> [Aim of the exercise]: For the records below, say how many lines contain the string "section". Give the number only.
——
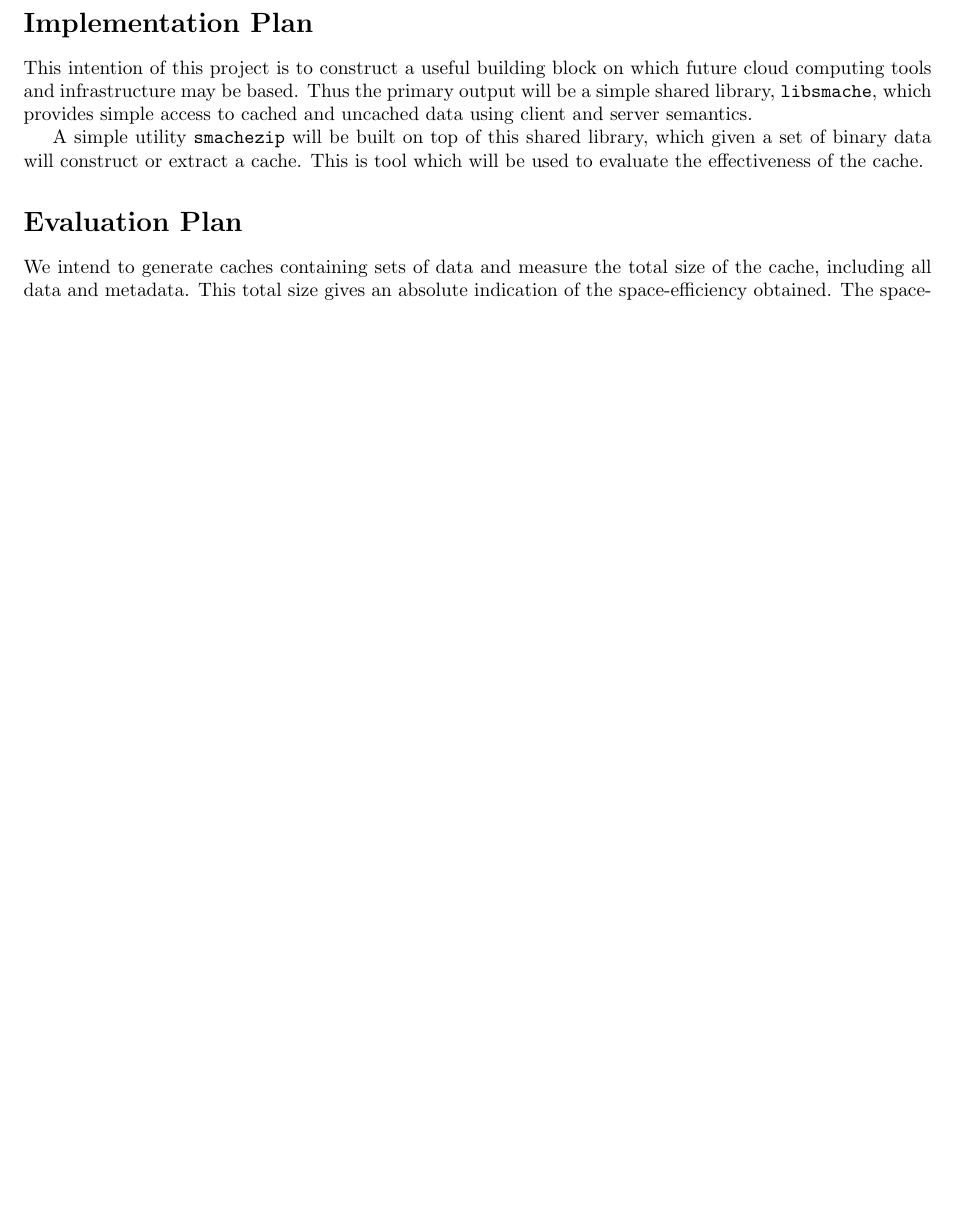
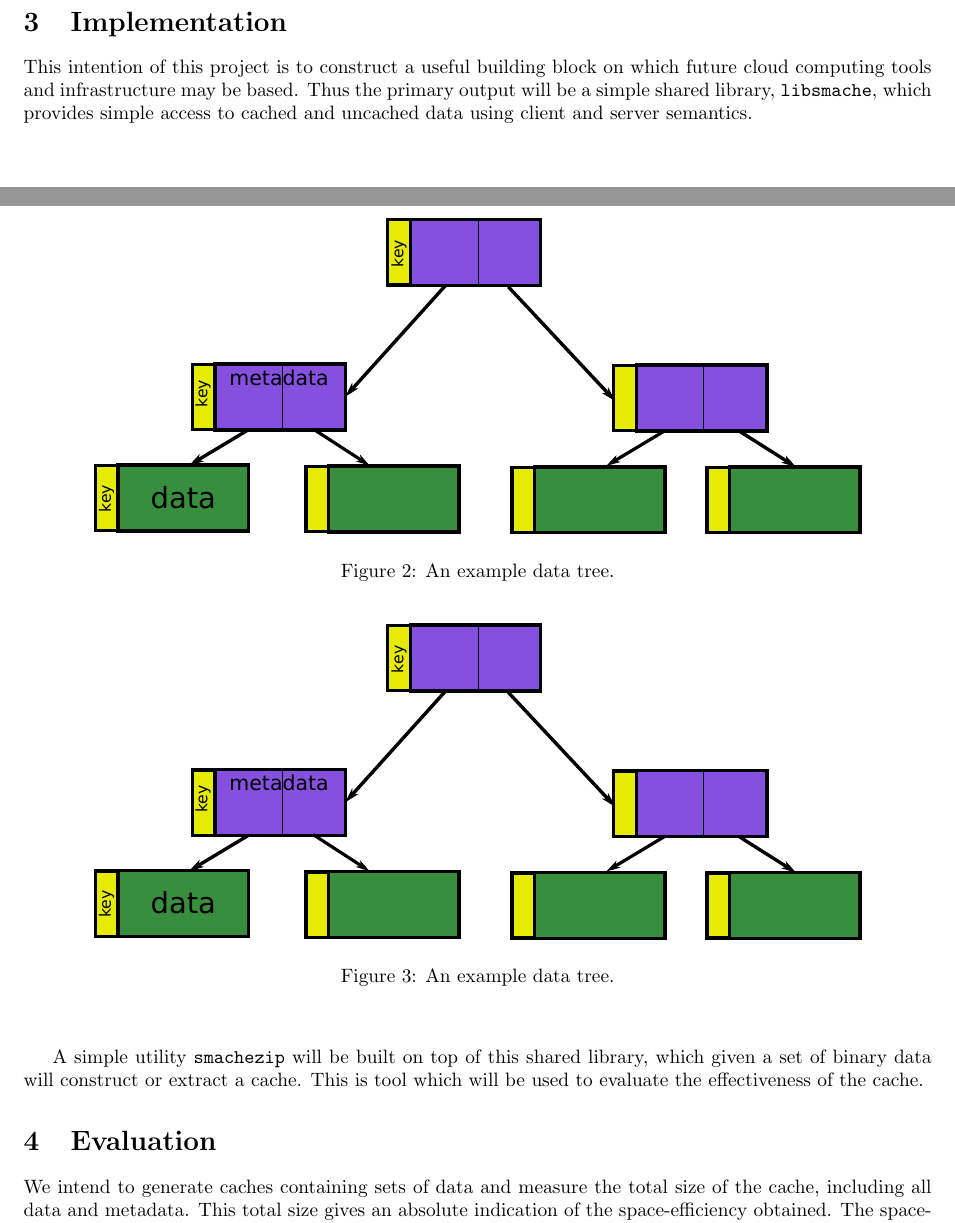
Before and after one commit to amscanne/smache, a LaTeX document (docs/report.tex): part of page 4 of 5 before the commit and two parts of pages 3 and 4 of 6 after it, the two joined at a grey line, cut so that both start at the same text, the shorter picture padded with empty space. Compiled offline with pdfLaTeX.

Commit message:
Updating report.
git-svn-id: http://adin.scannell.ca/svn/ut/bio/smache@1181 a3802748-741e-0410-84a8-b3fca6fb1804

```diff
--- a/docs/report.tex
+++ b/docs/report.tex
@@ -1,5 +1,6 @@
 \documentclass{article}[12pt]
 \usepackage{amsmath}
+\usepackage{graphicx}
 \usepackage{verbatim}
 \usepackage{fullpage}
 \begin{document}
@@ -177,8 +178,8 @@ random access semantics, i.e. if one compresses ten sequences together then it
 is often necessary to extract all ten before extracting the last one.  This is
 simply due to the nature of many compression algorithms.
 
-\newpage
-\section*{Implementation Plan}
+\section{Implementation}
+\label{sec:implementation}
 
 This intention of this project is to construct a useful building block on which
 future cloud computing tools and infrastructure may be based.  Thus the primary
@@ -188,5 +193,12 @@ access to cached and uncached data using client and server semantics.
+\label{fig:algo}
+\end{center}
+\end{figure}
+
 A simple utility {\tt smachezip} will be built on top of this shared library,
 which given a set of binary data will construct or extract a cache.  This is
 tool which will be used to evaluate the effectiveness of the cache.
 
-\section*{Evaluation Plan}
+\begin{figure}
+\begin{center}
+\includegraphics[width=5.5in]{tree}
+\caption{An example data tree.}
@@ -193,3 +209,13 @@ tool which will be used to evaluate the effectiveness of the cache.
+\section{Evaluation}
+\label{sec:evaluation}
+
+\begin{figure}
+\begin{center}
+\includegraphics[width=5.5in]{tree}
+\caption{An example data tree.}
+\label{fig:tree}
+\end{center}
+\end{figure}
 
 We intend to generate caches containing sets of data and measure the total size
 of the cache, including all data and metadata.  This total size gives an
```
Also changed, not shown: docs/report.tex (21 more changed lines).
——
> [Exercise result]: 4